Julius Bloomfield

Julius Bloomfield is pictured in a 2018 file photo.

City staff has been ordered to come up with a more progressive strategy to encourage Penticton residents to switch to solar power.

The direction came Tuesday after council received a report from electrical utility manager Shawn Filice that was spurred by a presentation in June from a group of homeowners who complained about recent changes to the net-metering program.

Filice recommended things be left as they are, but council zapped that notion.

“I think what we’ve got here is a classic argument from staff for no action, which equals no progress, which . . . equals a loss of support for the city utility from our customers,” said Coun. Julius Bloomfield.

He also noted the B.C. government is moving towards mandating homes and building be net-zero by 2032.

“So, on the one hand we’re telling people they’re going to have to be net-zero by 2032, and on the other hand we’re putting up roadblocks for people installing renewable energy systems today,” said Bloomfield.

Net metering allows those with solar panels or wind turbines to sell excess power back onto the grid. At present there are a total of 34 homes and businesses in Penticton on the net-metering program.

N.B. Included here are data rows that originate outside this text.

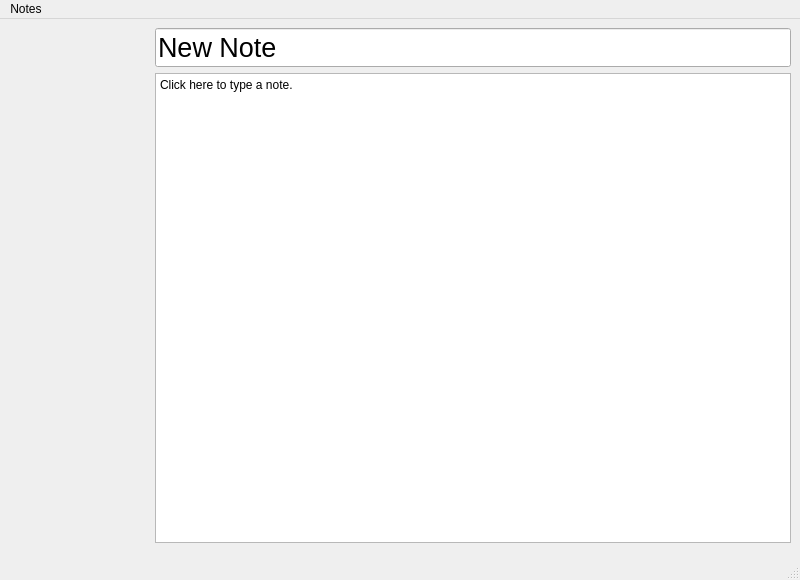
This is src/mainwindow.ui in colias-palaeno/qJot as Qt 5 draws it before an edit. The edited form follows.
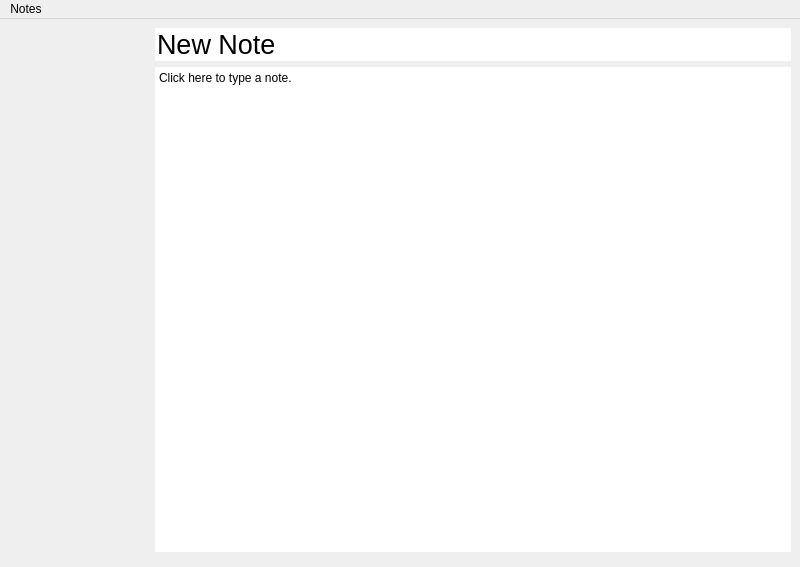
This is the edited form.

Patch:
```diff
--- a/src/mainwindow.ui
+++ b/src/mainwindow.ui
@@ -7,14 +7,22 @@
     <x>0</x>
     <y>0</y>
     <width>800</width>
-    <height>580</height>
+    <height>567</height>
    </rect>
   </property>
   <property name="windowTitle">
    <string>MainWindow</string>
   </property>
   <widget class="QWidget" name="centralwidget">
+   <property name="styleSheet">
+    <string notr="true">* {
+	border: 0;
+}</string>
+   </property>
    <layout class="QGridLayout" name="gridLayout">
+    <property name="bottomMargin">
+     <number>9</number>
+    </property>
     <item row="0" column="0" rowspan="3">
      <widget class="QScrollArea" name="scrollArea">
       <property name="sizePolicy">
@@ -40,13 +48,12 @@
       </property>
       <property name="styleSheet">
        <string notr="true">QScrollBar:vertical {
-            border: 0;
-            width: 10px;    
+            width: 6px;    
  }
 
 QScrollBar::handle:vertical {      
-          	border: 0;
-			background-color: rgba(47, 47, 47, 122);
+			border-radius: 2px;
+			background-color: rgba(47, 47, 47, 64);
 }
 
 QScrollBar::add-line:vertical {       
@@ -75,10 +82,22 @@
          <x>0</x>
          <y>0</y>
          <width>140</width>
-         <height>518</height>
+         <height>527</height>
         </rect>
        </property>
        <layout class="QVBoxLayout" name="verticalLayout_2">
+        <property name="leftMargin">
+         <number>0</number>
+        </property>
+        <property name="topMargin">
+         <number>0</number>
+        </property>
+        <property name="rightMargin">
+         <number>0</number>
+        </property>
+        <property name="bottomMargin">
+         <number>0</number>
+        </property>
         <item>
          <layout class="QVBoxLayout" name="verticalLayout"/>
         </item>
@@ -99,6 +118,9 @@
         <pointsize>20</pointsize>
        </font>
       </property>
+      <property name="styleSheet">
+       <string notr="true"/>
+      </property>
       <property name="text">
        <string>New Note</string>
       </property>
@@ -151,7 +173,6 @@
    </widget>
    <addaction name="menuNotes"/>
   </widget>
-  <widget class="QStatusBar" name="statusBar"/>
   <action name="actionSave">
    <property name="text">
     <string>Save</string>
```
Left out of the diff: 2 changed lines with no effect on the pictures.
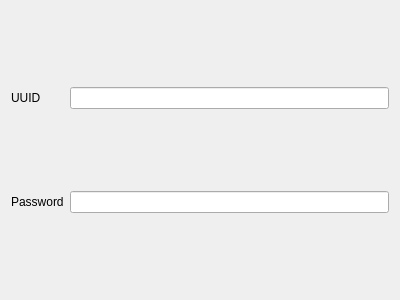
throneproj/Throne, file include/ui/profile/edit_juicity.ui: the form before one commit.
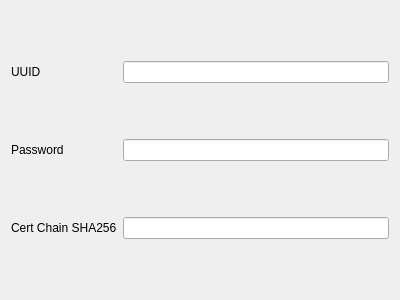
The form after the commit.

Commit message: add juicity certificate chain pin

The edit to the form file:
```diff
--- a/include/ui/profile/edit_juicity.ui
+++ b/include/ui/profile/edit_juicity.ui
@@ -40,6 +40,23 @@
      </property>
     </widget>
    </item>
+   <item row="2" column="0">
+    <widget class="QLabel" name="label_3">
+     <property name="text">
+      <string>Cert Chain SHA256</string>
+     </property>
+     <property name="buddy">
+      <cstring>pinned_certchain_sha256</cstring>
+     </property>
+    </widget>
+   </item>
+   <item row="2" column="1">
+    <widget class="QLineEdit" name="pinned_certchain_sha256">
+     <property name="toolTip">
+      <string>Certificate chain hash printed by juicity-server; replaces CA verification, even with Allow insecure</string>
+     </property>
+    </widget>
+   </item>
   </layout>
  </widget>
  <resources/>
```
Left out of the diff: 5 changed lines with no effect on the pictures. The commit also changes 6 other files.
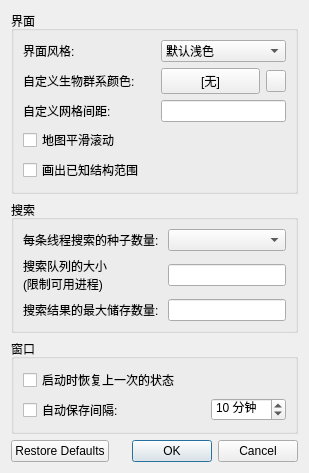
This is src/configdialog.ui in Sinbing/cubiomes-viewer as Qt 5 draws it before an edit. The edited form follows.
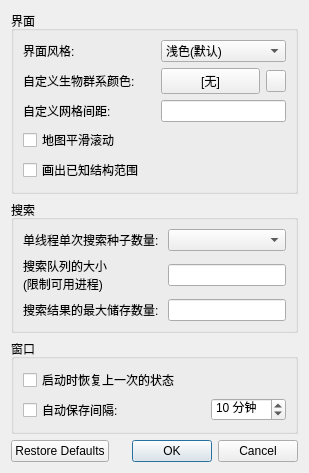
This is the edited form. Icons and pictures are not drawn.

```diff
--- a/src/configdialog.ui
+++ b/src/configdialog.ui
@@ -35,7 +35,7 @@
       <item row="0" column="0">
        <widget class="QLabel" name="label">
         <property name="text">
-         <string>每条线程搜索的种子数量: </string>
+         <string>单线程单次搜索种子数量: </string>
         </property>
        </widget>
       </item>
@@ -88,7 +88,7 @@
         </property>
         <item>
          <property name="text">
-          <string>默认浅色</string>
+          <string>浅色(默认)</string>
          </property>
         </item>
         <item>
```
Left out of the diff: 2 changed lines with no effect on the pictures.
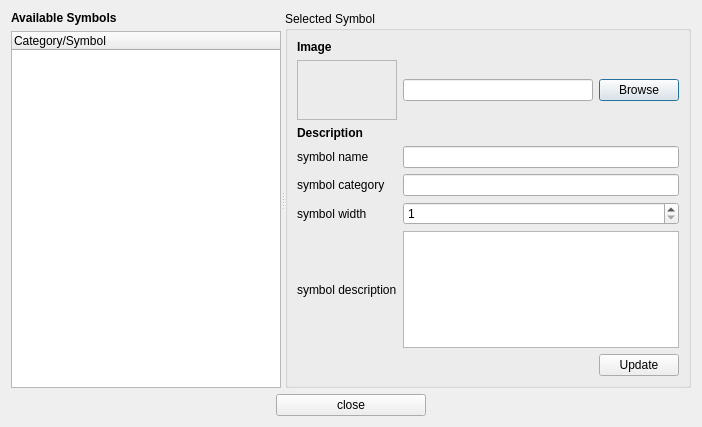
haskelladdict/sconcho, file sconcho/gui/ui/manageKnittingSymbolDialog.ui: the form before one commit.
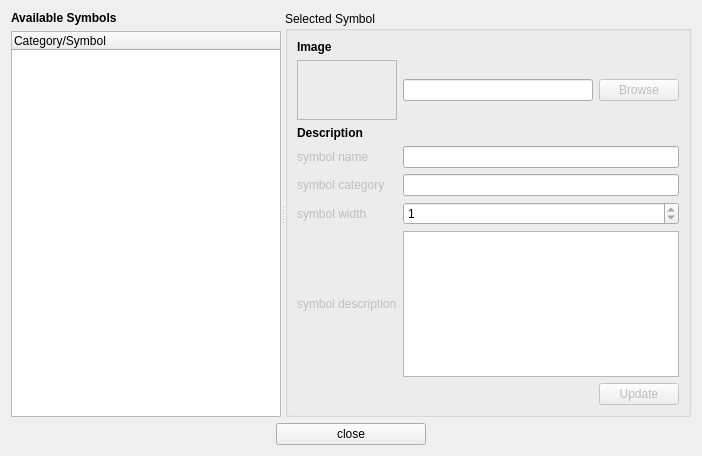
The form after the commit.

Commit message: More code for manage new symbols dialog.

What changed in the file:
```diff
--- a/sconcho/gui/ui/manageKnittingSymbolDialog.ui
+++ b/sconcho/gui/ui/manageKnittingSymbolDialog.ui
@@ -7,7 +7,7 @@
     <x>0</x>
     <y>0</y>
     <width>702</width>
-    <height>427</height>
+    <height>456</height>
    </rect>
   </property>
   <property name="windowTitle">
@@ -87,6 +87,9 @@
            </item>
            <item>
             <widget class="QPushButton" name="browseSymbolButton">
+             <property name="enabled">
+              <bool>false</bool>
+             </property>
              <property name="text">
               <string>Browse</string>
              </property>
@@ -124,7 +127,10 @@
             <widget class="QLineEdit" name="symbolNameEntry"/>
            </item>
            <item row="1" column="0">
-            <widget class="QLabel" name="label_4">
+            <widget class="QLabel" name="symbolCategoryLabel">
+             <property name="enabled">
+              <bool>false</bool>
+             </property>
              <property name="text">
               <string>symbol category</string>
              </property>
@@ -134,7 +140,10 @@
             <widget class="QLineEdit" name="symbolCategoryEntry"/>
            </item>
            <item row="2" column="0">
-            <widget class="QLabel" name="label_5">
+            <widget class="QLabel" name="symbolWidthLabel">
+             <property name="enabled">
+              <bool>false</bool>
+             </property>
              <property name="text">
               <string>symbol width</string>
              </property>
@@ -142,23 +151,36 @@
            </item>
            <item row="2" column="1">
             <widget class="QSpinBox" name="symbolWidthSpinner">
+             <property name="readOnly">
+              <bool>true</bool>
+             </property>
              <property name="minimum">
               <number>1</number>
              </property>
             </widget>
            </item>
            <item row="3" column="0">
-            <widget class="QLabel" name="label_6">
+            <widget class="QLabel" name="symbolDescriptionLabel">
+             <property name="enabled">
+              <bool>false</bool>
+             </property>
              <property name="text">
               <string>symbol description</string>
              </property>
             </widget>
            </item>
            <item row="3" column="1">
-            <widget class="QTextEdit" name="symbolDescriptionEntry"/>
+            <widget class="QTextEdit" name="symbolDescriptionEntry">
+             <property name="readOnly">
+              <bool>true</bool>
+             </property>
+            </widget>
            </item>
            <item row="0" column="0">
-            <widget class="QLabel" name="label_3">
+            <widget class="QLabel" name="symbolNameLabel">
+             <property name="enabled">
+              <bool>false</bool>
+             </property>
              <property name="text">
               <string>symbol name</string>
              </property>
@@ -183,6 +205,9 @@
            </item>
            <item>
             <widget class="QPushButton" name="updateSymbolButton">
+             <property name="enabled">
+              <bool>false</bool>
+             </property>
              <property name="text">
               <string>Update</string>
              </property>
```
Left out of the diff: 19 changed lines with no effect on the pictures. The commit also changes 9 other files.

The group that appeared before council in June suggested that rather than purchasing the power, the city agree to “bank” it for future use. For example, if a homeowner put 100 kilowatt-hours of power onto the grid in the summer when solar energy is in abundance, that homeowner could then at no cost draw 100 kilowatt-hours of power in the winter when solar energy is in short supply.

Filice cautioned, however, that creating a bank for a small group of customers would unfairly impact the majority of other users, who would essentially subsidize the fixed costs associated with the net-metering group.

He also cautioned that setting up a computer system to reconcile 34 net-metering accounts annually — rather than monthly as it’s done now — could cost up to $60,000.

Bloomfield dismissed that estimate as “mind-boggling.”

“We could have somebody sit in a room once a year and reconcile those accounts by hand with a calculator and it wouldn’t come to anything near that dollar amount,” he said.

Council later voted unanimously to have staff return at a later date with options for net-zero banking.